----------------------
Kirkus Reviews 2008 December #2
In this slow-paced middle-school friendship saga, mildly spiced with a bit of fantasy, readers meet Amanda and Leo, best friends who have spent every birthday together since day one. That is, until their tenth birthday party, at which Amanda happens to overhear Leo talking her down to some classmates. In an extreme overreaction, she flees the party and cuts Leo out of her life. Implausibly, Amanda's grudge endures for an entire year, and she finds herself, stubborn and miserable, celebrating her 11th birthday alone. She muddles through a rotten day only to discover that she has to relive it, literally, over and over. When Amanda learns that Leo is likewise stuck, the former friends join forces, learning that dramatic consequences result from their smallest actions and discovering, in a somewhat contrived conclusion, what an old feud, an enchantment and the apple grove long since replaced by the town mall have to do with their extraordinary friendship. The commendable focus on a boy/girl friendship is somewhat offset by the flatness of the individual characters, particularly Leo. (Fiction. 8-12) Copyright Kirkus 2008 Kirkus/BPI Communications.All rights reserved.

----------------------
Publishers Weekly Reviews 2008 December #4

Like a Groundhog Day for middle grade readers, Mass's (Every Soul a Star) winning story features a girl seemingly trapped in her 11th birthday.
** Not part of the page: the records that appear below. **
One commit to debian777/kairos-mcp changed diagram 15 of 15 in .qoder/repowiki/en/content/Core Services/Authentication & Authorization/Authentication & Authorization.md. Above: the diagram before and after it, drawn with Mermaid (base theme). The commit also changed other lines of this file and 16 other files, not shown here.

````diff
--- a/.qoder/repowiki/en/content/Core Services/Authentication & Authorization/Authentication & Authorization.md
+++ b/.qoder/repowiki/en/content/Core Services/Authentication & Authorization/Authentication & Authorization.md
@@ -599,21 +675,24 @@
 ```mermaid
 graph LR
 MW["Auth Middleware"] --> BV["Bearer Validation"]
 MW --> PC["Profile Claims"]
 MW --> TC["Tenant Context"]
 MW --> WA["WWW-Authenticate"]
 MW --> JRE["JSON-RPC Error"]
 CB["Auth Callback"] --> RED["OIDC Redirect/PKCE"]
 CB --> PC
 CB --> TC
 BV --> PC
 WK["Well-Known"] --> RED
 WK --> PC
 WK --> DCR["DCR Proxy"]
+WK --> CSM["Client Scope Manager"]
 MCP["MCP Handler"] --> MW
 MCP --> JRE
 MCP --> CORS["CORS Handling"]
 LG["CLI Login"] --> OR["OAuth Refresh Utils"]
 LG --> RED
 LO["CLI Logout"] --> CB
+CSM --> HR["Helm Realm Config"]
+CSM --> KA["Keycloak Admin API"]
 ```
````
Amanda seems doomed to relive her failed try-out for the gymnastics team, her mother being fired from her job and, worst of all, the party that even her best friend leaves early--to go to the party hosted by her former friend, Leo. The two have celebrated every previous birthday together (they were born on the same day), but a misunderstanding on their 10th has gone unresolved. After several repeats of the day, Amanda and Leo realize they are in this mess together and must work as a team. Girls will relate to Amanda's insecurities, and the confidence and insights she gains will resonate with them. Mass's expertise with pacing keeps the story moving at a lively clip, and her understanding of this age group is as finely honed as ever. Ages 9-12. (Jan.)

[Page 50]. Copyright 2008 Reed Business Information.

----------------------